Oh, I forgot.  You only care about promoting your little section of the world, which is risk management from a legal perspective.  In the meantime, you scare, intimidate and generally freeze the average HR person from adopting tools that can help them do their jobs better, get more respect and generally free themselves from the stereotype that they're nothing more than advanced secretaries paid to say "no".

My profession deserves better than you.  Way better.

Why the rant?  I cringe when employment law experts wax poetic about the dangers of anything, like those included in this article on the dangers of using social media to recruit.

Dude, didn't you hear?  You are sooooo going to get sued. These lawyers quoted by Workforce Recruiting say so:

"Some employers now rely heavily or even exclusively on Twitter or LinkedIn to fill open positions.
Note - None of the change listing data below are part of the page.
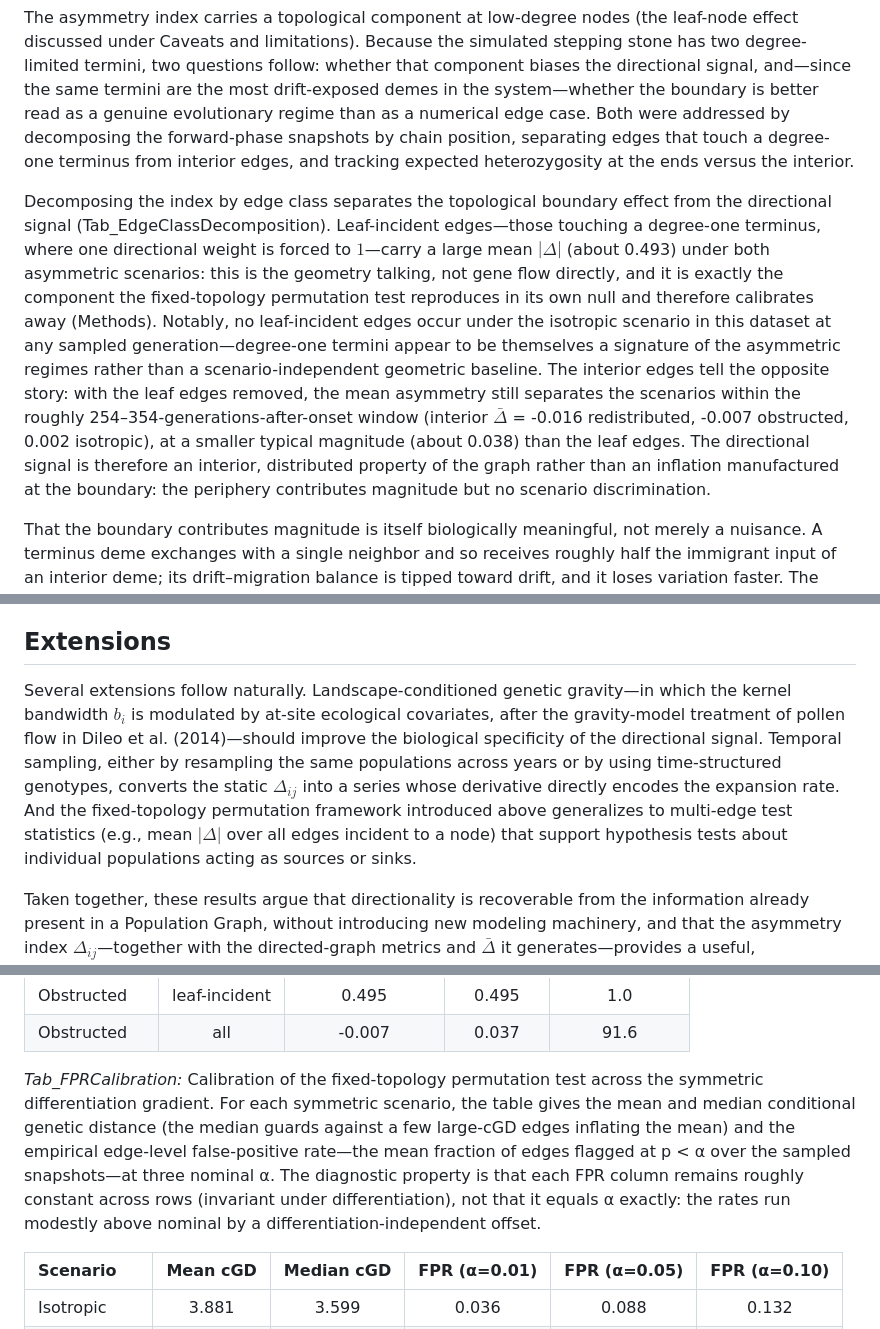
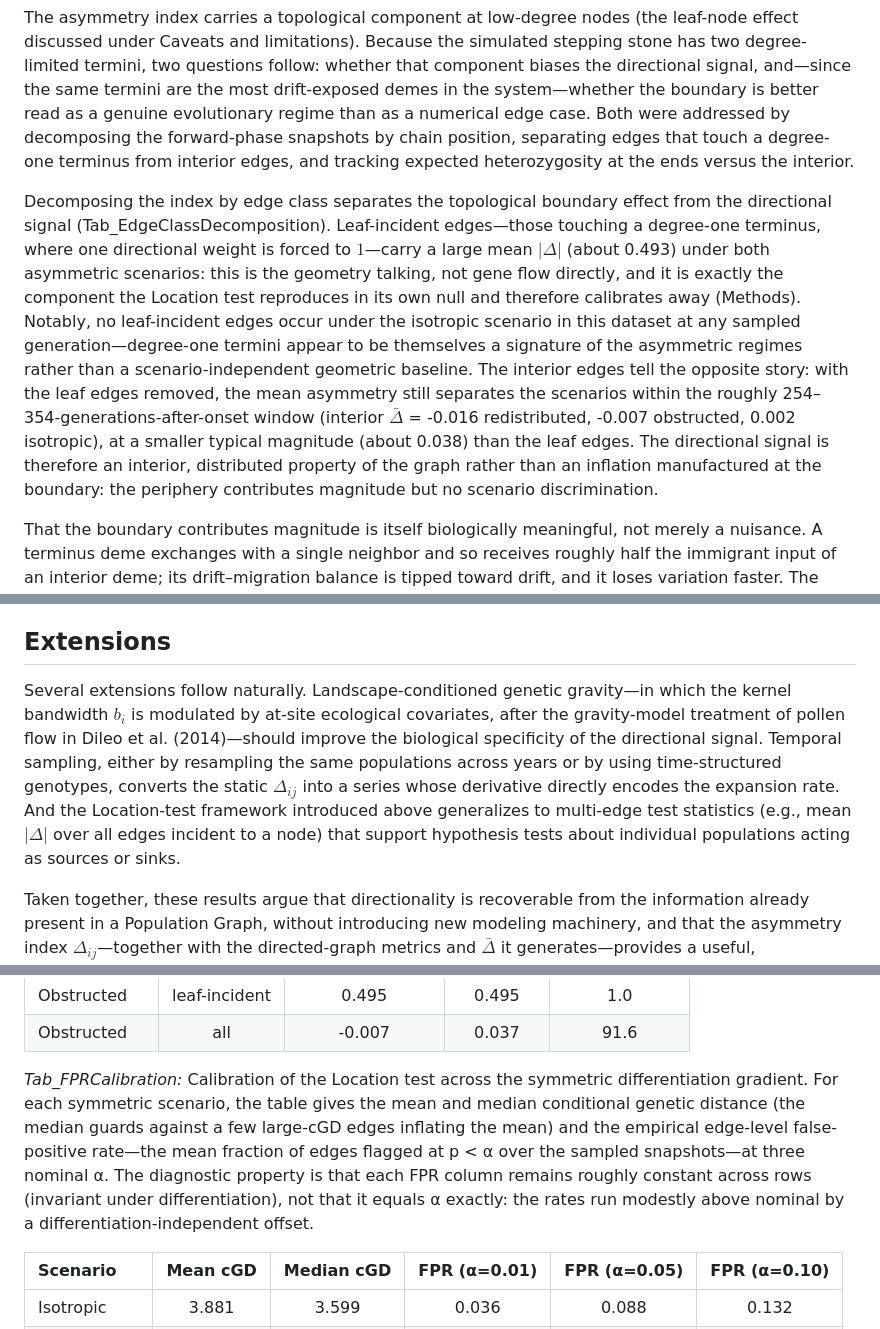
Before and after one commit to dyerlab/Genetic_Gravity, a Markdown page: index.md, 3 parts joined by grey strips. Drawn GitHub-style.

```diff
--- a/index.md
+++ b/index.md
@@ -102,7 +103,7 @@ The result is more nuanced than a clean robustness verdict, and it separates the
 ## Boundary effects and the drift–migration balance at chain termini
 The asymmetry index carries a topological component at low-degree nodes (the leaf-node effect discussed under Caveats and limitations). Because the simulated stepping stone has two degree-limited termini, two questions follow: whether that component biases the directional signal, and—since the same termini are the most drift-exposed demes in the system—whether the boundary is better read as a genuine evolutionary regime than as a numerical edge case. Both were addressed by decomposing the forward-phase snapshots by chain position, separating edges that touch a degree-one terminus from interior edges, and tracking expected heterozygosity at the ends versus the interior.
 
-Decomposing the index by edge class separates the topological boundary effect from the directional signal (Tab_EdgeClassDecomposition). Leaf-incident edges—those touching a degree-one terminus, where one directional weight is forced to $1$—carry a large mean $|\Delta |$ (about 0.493) under both asymmetric scenarios: this is the geometry talking, not gene flow directly, and it is exactly the component the fixed-topology permutation test reproduces in its own null and therefore calibrates away (Methods). Notably, no leaf-incident edges occur under the isotropic scenario in this dataset at any sampled generation—degree-one termini appear to be themselves a signature of the asymmetric regimes rather than a scenario-independent geometric baseline. The interior edges tell the opposite story: with the leaf edges removed, the mean asymmetry still separates the scenarios within the roughly 254–354-generations-after-onset window (interior $\bar{\Delta}$ = -0.016 redistributed, -0.007 obstructed, 0.002 isotropic), at a smaller typical magnitude (about 0.038) than the leaf edges. The directional signal is therefore an interior, distributed property of the graph rather than an inflation manufactured at the boundary: the periphery contributes magnitude but no scenario discrimination.
+Decomposing the index by edge class separates the topological boundary effect from the directional signal (Tab_EdgeClassDecomposition). Leaf-incident edges—those touching a degree-one terminus, where one directional weight is forced to $1$—carry a large mean $|\Delta |$ (about 0.493) under both asymmetric scenarios: this is the geometry talking, not gene flow directly, and it is exactly the component the Location test reproduces in its own null and therefore calibrates away (Methods). Notably, no leaf-incident edges occur under the isotropic scenario in this dataset at any sampled generation—degree-one termini appear to be themselves a signature of the asymmetric regimes rather than a scenario-independent geometric baseline. The interior edges tell the opposite story: with the leaf edges removed, the mean asymmetry still separates the scenarios within the roughly 254–354-generations-after-onset window (interior $\bar{\Delta}$ = -0.016 redistributed, -0.007 obstructed, 0.002 isotropic), at a smaller typical magnitude (about 0.038) than the leaf edges. The directional signal is therefore an interior, distributed property of the graph rather than an inflation manufactured at the boundary: the periphery contributes magnitude but no scenario discrimination.
 
 That the boundary contributes magnitude is itself biologically meaningful, not merely a nuisance. A terminus deme exchanges with a single neighbor and so receives roughly half the immigrant input of an interior deme; its drift–migration balance is tipped toward drift, and it loses variation faster. The simulations show exactly this (Fig_BoundaryDiversity): expected heterozygosity at the chain ends sits below the interior in every scenario and falls fastest under obstructed connectivity, where the lower total migration (0.035 versus 0.050) compounds the peripheral isolation—directional flow plus reduced total exchange let drift dominate and burn down the variation the graph is built from (terminus $H_{e}$ ≈ 0.089 versus interior 0.094 by the end of the window). This is the same process, seen at the periphery, that collapses divMigrate's $D_{max}$ at late generations: a differentiation-based estimator runs out of signal precisely where drift has run polymorphism down, whereas the topology-derived index keeps reading the conditional structure that remains. The leaf-node behavior of $\Delta_{ij}$ is thus not only a geometric artifact to be calibrated away but a marker of the genuine evolutionary regime at a stepping-stone terminus: weak immigration, strong drift, and an unambiguous source- or sink-terminus polarity on the gradient.
 ## Detection limits: The operating envelope
@@ -147,7 +148,7 @@ Second, because the directional weights are normalized within each node’s neig
 
 Third, the local kernel only reads directionality off edges that already exist in the topology; populations that are conditionally independent in the Population Graph receive zero directional weight by construction. The method therefore inherits the edge-retention properties of the underlying Population Graph estimator, and directional inference is only as good as the topology it rides on. Fourth, $\Delta_{ij}$ reflects the *structural* influence of one population on another, not a demographic migration rate; inferring $m$ from $\Delta$ requires an additional model and is outside the scope of this work. Finally, the validation simulations omit mutation, so allelic diversity decays slowly under drift across the 3,000-generation horizon; this isolates the drift–migration processes the framework is designed to detect, but it bounds the window over which the metapopulation retains the polymorphism needed to estimate conditional covariance, and a mutation–drift treatment would be required to extend the analysis to longer timescales.
 ## Extensions
-Several extensions follow naturally. Landscape-conditioned genetic gravity—in which the kernel bandwidth $b_{i}$ is modulated by at-site ecological covariates, after the gravity-model treatment of pollen flow in Dileo et al. (2014)—should improve the biological specificity of the directional signal. Temporal sampling, either by resampling the same populations across years or by using time-structured genotypes, converts the static $\Delta_{ij}$ into a series whose derivative directly encodes the expansion rate. And the fixed-topology permutation framework introduced above generalizes to multi-edge test statistics (e.g., mean $|\Delta |$ over all edges incident to a node) that support hypothesis tests about individual populations acting as sources or sinks.
+Several extensions follow naturally. Landscape-conditioned genetic gravity—in which the kernel bandwidth $b_{i}$ is modulated by at-site ecological covariates, after the gravity-model treatment of pollen flow in Dileo et al. (2014)—should improve the biological specificity of the directional signal. Temporal sampling, either by resampling the same populations across years or by using time-structured genotypes, converts the static $\Delta_{ij}$ into a series whose derivative directly encodes the expansion rate. And the Location-test framework introduced above generalizes to multi-edge test statistics (e.g., mean $|\Delta |$ over all edges incident to a node) that support hypothesis tests about individual populations acting as sources or sinks.
 
 Taken together, these results argue that directionality is recoverable from the information already present in a Population Graph, without introducing new modeling machinery, and that the asymmetry index $\Delta_{ij}$—together with the directed-graph metrics and $\bar{\Delta}$ it generates—provides a useful, interpretable summary of that directional information. The approach is implemented in the gstudio R package and is ready for use on existing data.
 ## Software and data availability
@@ -278,7 +263,7 @@ Wright, S. (1943). Isolation by distance. *Genetics*, *28*, 114–156.
 | Obstructed | leaf-incident | 0.495 | 0.495 | 1.0 |
 | Obstructed | all | -0.007 | 0.037 | 91.6 |
 
-*Tab_FPRCalibration:* Calibration of the fixed-topology permutation test across the symmetric differentiation gradient. For each symmetric scenario, the table gives the mean and median conditional genetic distance (the median guards against a few large-cGD edges inflating the mean) and the empirical edge-level false-positive rate—the mean fraction of edges flagged at p \< α over the sampled snapshots—at three nominal α. The diagnostic property is that each FPR column remains roughly constant across rows (invariant under differentiation), not that it equals α exactly: the rates run modestly above nominal by a differentiation-independent offset.
+*Tab_FPRCalibration:* Calibration of the Location test across the symmetric differentiation gradient. For each symmetric scenario, the table gives the mean and median conditional genetic distance (the median guards against a few large-cGD edges inflating the mean) and the empirical edge-level false-positive rate—the mean fraction of edges flagged at p \< α over the sampled snapshots—at three nominal α. The diagnostic property is that each FPR column remains roughly constant across rows (invariant under differentiation), not that it equals α exactly: the rates run modestly above nominal by a differentiation-independent offset.
 
 | Scenario | Mean cGD | Median cGD | FPR (α=0.01) | FPR (α=0.05) | FPR (α=0.10) |
 | :---- | :---: | :---: | :---: | :---: | :---: |
```
Also changed, not shown: other parts of index.md (+13 -28 lines).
While this approach may create short-term cost savings and new efficiencies, it may also skew applicant pools and trigger discrimination lawsuits.

“Networking sites, including Twitter, exclude whole populations,” says Jessica Roe, managing partner, Bernick, Lifson, Greenstein, Greene & Liszt, P.A. in Minneapolis. “We are going to end up with a very homogenous workforce. The social networks represent limited social groups and very small labor pools. It’s an enormous issue.” 

According to the latest data from Quantcast, only 5 percent of LinkedIn users are black and only 2 percent are Hispanic."

Of course, finding diverse candidates has always been a problem, and HR pros have always had to resort to targeted recruiting to fulfill their needs in this area. That's the issue that requires specific and targeted recruiting whether you're using social media or not – all the OFFCP wants to know is what you did from a "Good Faith Efforts" standpoint to make sure you had diverse candidates.  But wait!  That's not the only issue according to these employment law experts:

"When sourcing is complete and recruiters move into the selection phase, using social networks to screen candidates generates additional legal risks.  “The use of the Internet to screen candidates exposes recruiters to information on individuals who are members of groups protected under federal law,” Mollica notes.
 
Some of the information recruiters gain from Facebook or MySpace pages, such as race and gender identification, would normally be available on applications or in interviews.
 
“But identifiers that might not normally be apparent, such as religion, pregnancy, age and sexual orientation, may be revealed on social networking sites,” Mollica notes. “The risk is that visiting Facebook or MySpace pages or even Googling candidates may reveal information that no employer should have in a properly constructed application or interview.”
 
Consequently, recruiters must think carefully about what they may find before they troll social networking sites."

Here's the issue with this kind of advice.  There's still a sizable percentage of HR pros out there who are risk adverse to their own detriment, and slow on the uptake to use new tools, especially those involving technology.  So, they read cautionary tales like this and it reinforces the laziness at times, with the rationalization going something like this: "Hey, I've read several places that I can get sued for using those tools".

So they keep posting to Monster for their recruiting needs and never develop connections in their geographic or professional communities of interest that would help them exceed the expectation of those they serve.  They refuse to google candidates, and apart from the protected identifiers outlined above, they miss all the signs that someone is fantastic (or a freak), which means the talent they do get is average.

PS – your CEO wants you to google candidates.  He doesn't like freaks.

They could have done better, had they only had the courage to break out and use the tools.

But the lawyers told them they couldn't.  And Workforce Recruiting is simply feeding the system what it wants to hear – after all, most HR pros want to hear this – that means they don't have to put in the effort – Workforce Recruiting is merely giving the market what it wants.

HR deserves better, and it deserves the full truth from employment law experts.  Listen to lawyers, but don't allow them to scare you away from tools that can help. 

It's sad.